This is coupled with the fact that the code is now more complex and that developers are moving between projects, teams and organizations more frequently, and they need a faster way to jump into a project.

This is where continuous documentation comes in: “to provide the tooling that allows the automated integration of documentation into development pipelines, by building and updating documentation incrementally, thereby keeping it in sync with the codebase,” according to Rosenbaum. 

This can be achieved through three core principles that are described in the Continuous Documentation Manifesto:


  1. Always keeping it up to date – This can be done by verifying that the documentation matches the current state of the codebase continuously and automatically and then modifying it automatically or manually if it doesn’t match.
  2. Creating documentation when it’s best – This way, the documentation isn’t created as an afterthought and is updated every time a crucial bug has been fixed or when a big feature has been completed.
  3. Keeping it code-coupled – When the documentation is code-coupled, it explicitly references parts of the code and also contains or directs to the parts of the code itself so it is clear which source file and lines each document describes. 


“[Code-coupled documentation] can take the reader through the journey of the code across various files, classes, and perhaps multiple repositories. In that way, the documentation can walk the reader through the code, as if they were getting a first-hand explanation from the person who had written the code originally. Its practicality could also mean that it gives a developer a step-by-step manual for processes and changes that are repeated often,” Rosenbaum added. 

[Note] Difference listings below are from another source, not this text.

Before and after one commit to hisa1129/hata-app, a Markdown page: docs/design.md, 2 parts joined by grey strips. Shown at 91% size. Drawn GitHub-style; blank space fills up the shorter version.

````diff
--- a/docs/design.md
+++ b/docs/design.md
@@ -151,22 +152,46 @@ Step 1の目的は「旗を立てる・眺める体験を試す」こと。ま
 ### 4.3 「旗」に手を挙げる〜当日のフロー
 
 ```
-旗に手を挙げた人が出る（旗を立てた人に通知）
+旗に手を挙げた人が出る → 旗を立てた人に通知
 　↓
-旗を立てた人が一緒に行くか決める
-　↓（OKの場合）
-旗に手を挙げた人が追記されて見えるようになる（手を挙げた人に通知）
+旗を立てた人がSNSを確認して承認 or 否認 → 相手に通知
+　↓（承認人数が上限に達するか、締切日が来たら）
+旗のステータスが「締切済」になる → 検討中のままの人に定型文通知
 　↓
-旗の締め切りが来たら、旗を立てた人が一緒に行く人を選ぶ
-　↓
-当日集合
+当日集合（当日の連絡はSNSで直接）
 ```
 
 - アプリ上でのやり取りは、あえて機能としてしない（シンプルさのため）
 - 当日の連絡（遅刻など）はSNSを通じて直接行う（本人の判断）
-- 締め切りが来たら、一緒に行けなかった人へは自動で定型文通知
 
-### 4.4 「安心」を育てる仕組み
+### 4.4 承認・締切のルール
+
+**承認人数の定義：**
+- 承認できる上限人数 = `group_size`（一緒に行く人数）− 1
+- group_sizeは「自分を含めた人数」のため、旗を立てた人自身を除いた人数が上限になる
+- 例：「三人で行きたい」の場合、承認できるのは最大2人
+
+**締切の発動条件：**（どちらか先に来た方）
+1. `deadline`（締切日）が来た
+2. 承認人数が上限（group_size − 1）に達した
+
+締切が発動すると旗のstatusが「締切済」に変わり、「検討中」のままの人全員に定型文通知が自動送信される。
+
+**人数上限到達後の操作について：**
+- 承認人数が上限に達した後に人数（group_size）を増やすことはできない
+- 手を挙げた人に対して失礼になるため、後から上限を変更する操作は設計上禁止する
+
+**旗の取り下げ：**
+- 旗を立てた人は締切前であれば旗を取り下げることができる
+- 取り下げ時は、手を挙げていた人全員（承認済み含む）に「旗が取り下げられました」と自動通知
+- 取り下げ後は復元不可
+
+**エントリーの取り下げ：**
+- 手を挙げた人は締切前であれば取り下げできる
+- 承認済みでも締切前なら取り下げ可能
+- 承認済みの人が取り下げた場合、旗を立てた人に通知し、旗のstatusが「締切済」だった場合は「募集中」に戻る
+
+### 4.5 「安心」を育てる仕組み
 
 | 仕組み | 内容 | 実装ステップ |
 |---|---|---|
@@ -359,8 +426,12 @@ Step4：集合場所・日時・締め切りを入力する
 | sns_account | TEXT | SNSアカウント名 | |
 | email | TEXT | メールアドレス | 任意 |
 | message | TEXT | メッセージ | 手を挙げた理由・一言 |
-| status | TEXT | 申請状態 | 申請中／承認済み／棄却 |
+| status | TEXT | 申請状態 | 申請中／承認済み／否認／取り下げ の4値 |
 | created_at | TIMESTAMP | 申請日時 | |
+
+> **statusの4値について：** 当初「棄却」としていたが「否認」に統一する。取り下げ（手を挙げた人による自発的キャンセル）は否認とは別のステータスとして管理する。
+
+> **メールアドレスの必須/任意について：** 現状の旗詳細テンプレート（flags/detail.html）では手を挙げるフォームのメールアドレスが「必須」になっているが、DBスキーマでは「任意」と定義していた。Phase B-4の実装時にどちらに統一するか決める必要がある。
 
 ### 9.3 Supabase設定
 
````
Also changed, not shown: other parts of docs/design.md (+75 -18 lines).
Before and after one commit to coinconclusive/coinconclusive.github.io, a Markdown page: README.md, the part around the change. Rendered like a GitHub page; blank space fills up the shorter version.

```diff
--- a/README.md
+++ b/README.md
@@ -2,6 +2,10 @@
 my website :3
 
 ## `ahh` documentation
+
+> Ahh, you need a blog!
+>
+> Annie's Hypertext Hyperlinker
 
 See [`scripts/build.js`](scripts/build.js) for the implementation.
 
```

Coupling code with documentation also enables organizations to measure the documentation coverage that identifies which parts of the code are already covered by documentation and which ones aren’t. Finally, it enables finding the relevant code in a much faster way.